Graeme Wood: “In September, Sheikh Abu Muhammad al-Adnani, the Islamic State’s chief spokesman, called on Muslims in Western countries such as France and Canada to find an infidel and ‘smash his head with a rock,’ poison him, run him over with a car, or ‘destroy his crops.’ To Western ears, the biblical-sounding punishments—the stoning and crop destruction—juxtaposed strangely with his more modern-sounding call to vehicular homicide. (As if to show that he could terrorize by imagery alone, Adnani also referred to Secretary of State John Kerry as an ‘uncircumcised geezer.’)”
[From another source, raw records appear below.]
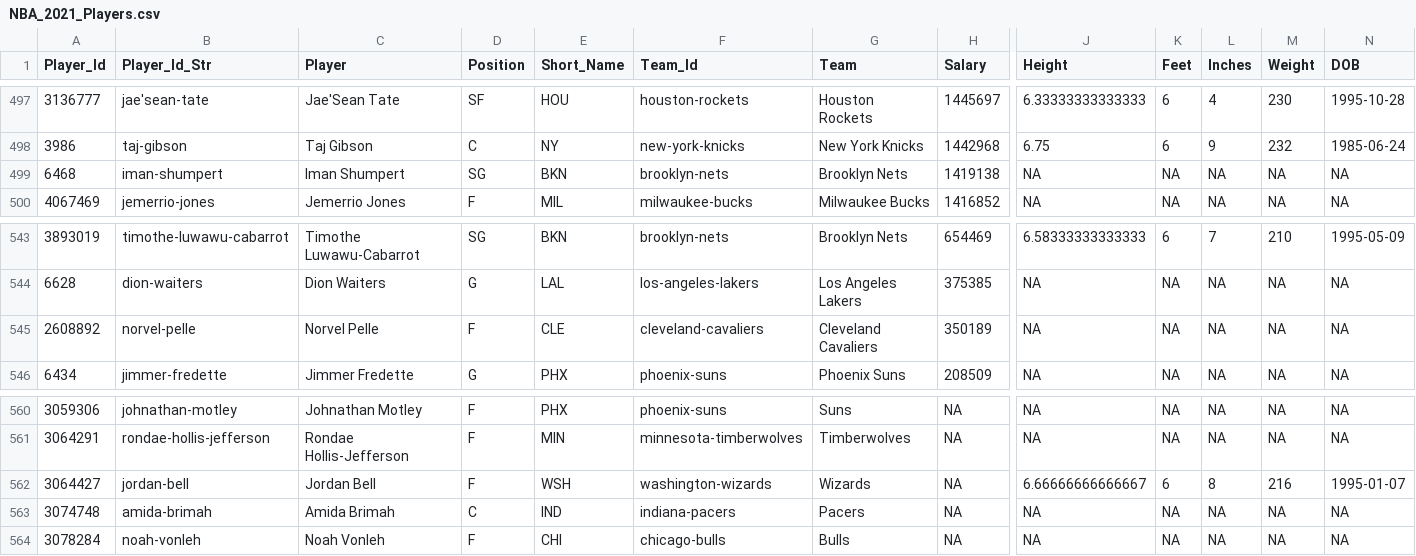
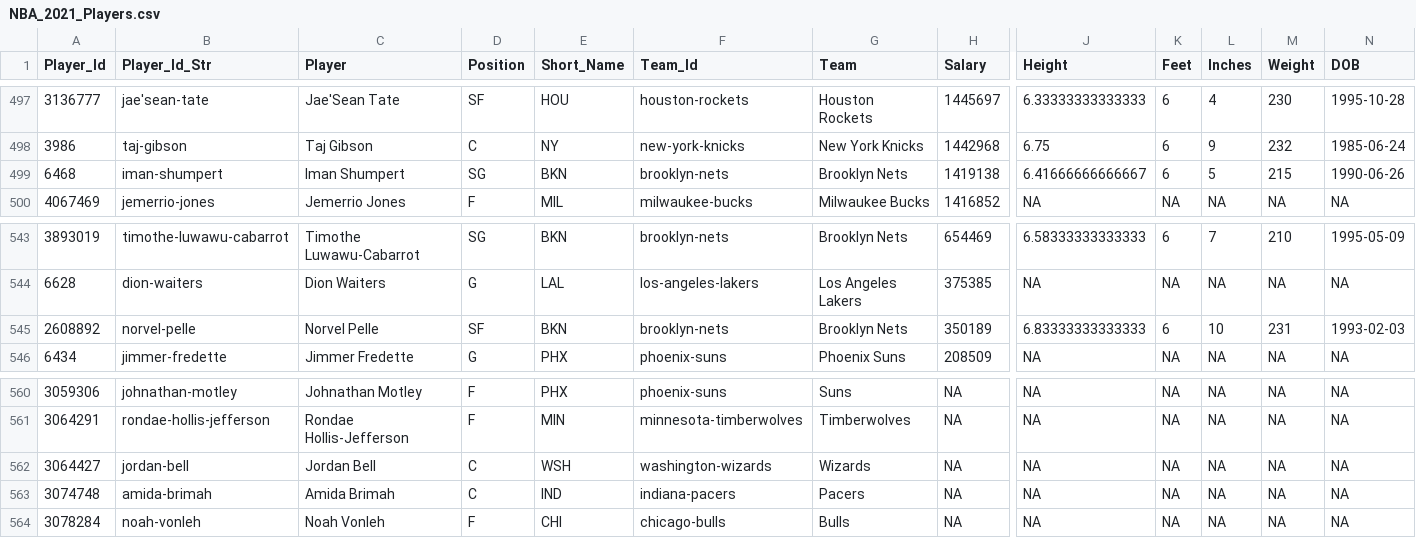
Before and after one commit to MattC137/Open_Data, a CSV file: Data/Sports/NBA/NBA_2021_Players.csv, drawn as a sheet; only a part is shown, gaps mark what is left out; the diff names each change by its address in the sheet, - before the commit and + after, or states it on an @@ line.

```diff
--- a/Data/Sports/NBA/NBA_2021_Players.csv
+++ b/Data/Sports/NBA/NBA_2021_Players.csv
-J499 (Height): NA
+J499 (Height): 6.41666666666667
-K499 (Feet): NA
+K499 (Feet): 6
-L499 (Inches): NA
+L499 (Inches): 5
-M499 (Weight): NA
+M499 (Weight): 215
-N499 (DOB): NA
+N499 (DOB): 1990-06-26
-D545 (Position): F
+D545 (Position): SF
-E545 (Short_Name): CLE
+E545 (Short_Name): BKN
-F545 (Team_Id): cleveland-cavaliers
+F545 (Team_Id): brooklyn-nets
-G545 (Team): Cleveland Cavaliers
+G545 (Team): Brooklyn Nets
-J545 (Height): NA
+J545 (Height): 6.83333333333333
-K545 (Feet): NA
+K545 (Feet): 6
-L545 (Inches): NA
+L545 (Inches): 10
-M545 (Weight): NA
+M545 (Weight): 231
-N545 (DOB): NA
+N545 (DOB): 1993-02-03
-D562 (Position): F
+D562 (Position): C
-J562 (Height): 6.66666666666667
+J562 (Height): NA
-K562 (Feet): 6
+K562 (Feet): NA
-L562 (Inches): 8
+L562 (Inches): NA
-M562 (Weight): 216
+M562 (Weight): NA
-N562 (DOB): 1995-01-07
+N562 (DOB): NA
```
Also changed, not shown: Data/Sports/NBA/NBA_2021_Games.csv, Data/Sports/NBA/NBA_2021_Line_Log.csv, 3 other files.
In his splendid, terrifying essay in The Atlantic, What ISIS Really Wants, Graeme Wood points out that this was not just trash talk on the part of Adnani: “His speech was laced with theological and legal discussion, and his exhortation to attack crops directly echoed orders from Muhammad to leave well water and crops alone — unless the armies of Islam were in a defensive position, in which case Muslims in the lands of kuffar, or infidels, should be unmerciful, and poison away.” This leads Wood to conclude: “The reality is that the Islamic State is Islamic. Very Islamic. Yes, it has attracted psychopaths and adventure seekers, drawn largely from the disaffected populations of the Middle East and Europe. But the religion preached by its most ardent followers derives from coherent and even learned interpretations of Islam.”

What we are enduring is not so much a clash of civilizations but a clash between civilization and uncivilization in the guise of a belief system that draws inspiration from a poisoned well. A very poisoned well.

Copt victims of ISIS


The plight of the Assyrians and the Yezidi

Monday, 1 December, 2014 0 Comments

“We cannot resign ourselves to a Middle East without Christians, who have professed the name of Jesus there for two thousand years. Many of our brothers and sisters are being persecuted and have been forced violently from their homes. It even seems that the value of human life has been lost, that the human person no longer matters and may be sacrificed to other interests. And, tragically, all this is met by the indifference of many.”

So spoke Pope Francis I and Patriarch Bartholomew I in Istanbul yesterday.

Born in Syria and living in Los Angeles, Sargon Saadi made The Last Plight to combat the world’s indifference to the suffering of the Assyrian and Yezidi people living under the barbaric rule of ISIS. We cannot resign ourselves to a Middle East without Christians.


How Obama Lost America

Tuesday, 4 November, 2014 0 Comments

According to the analysts, the Republicans are set to become the majority party in the US Senate following today’s mid-term elections. In his New York Times column on Sunday, Ross Douthat sought an explanation for a key talking point of the campaign: the unpopularity of President Obama. With the US unemployment rate down to six percent and energy independence getting closer, one would think that voters should be somewhat grateful, but no. “The public’s confidence is gone, and it doesn’t seem to be coming back,” writes Douthat.

After poring over the landscape, Douthat says that the disaffection with Obama “mostly reflects a results-based verdict on what seems like poor execution, in which the White House’s slow response to ISIS is of a piece with the Obamacare rollout and the V.A. scandal and various other second-term asleep-at-the-tiller moments.” Another essential part of the picture is the state of the American middle class. Its members seem to have concluded that the drop in the jobless numbers and the fruits of fracking won’t make things much better. The squeezed middle believes that the recession is not temporary but deeply structural and this has led to disillusionment and despair. Gone forever are the heady days of Hope. When people look at Obama now they can sense the drift caused by a captain dozing at the wheel. Today, the voters will opt for change.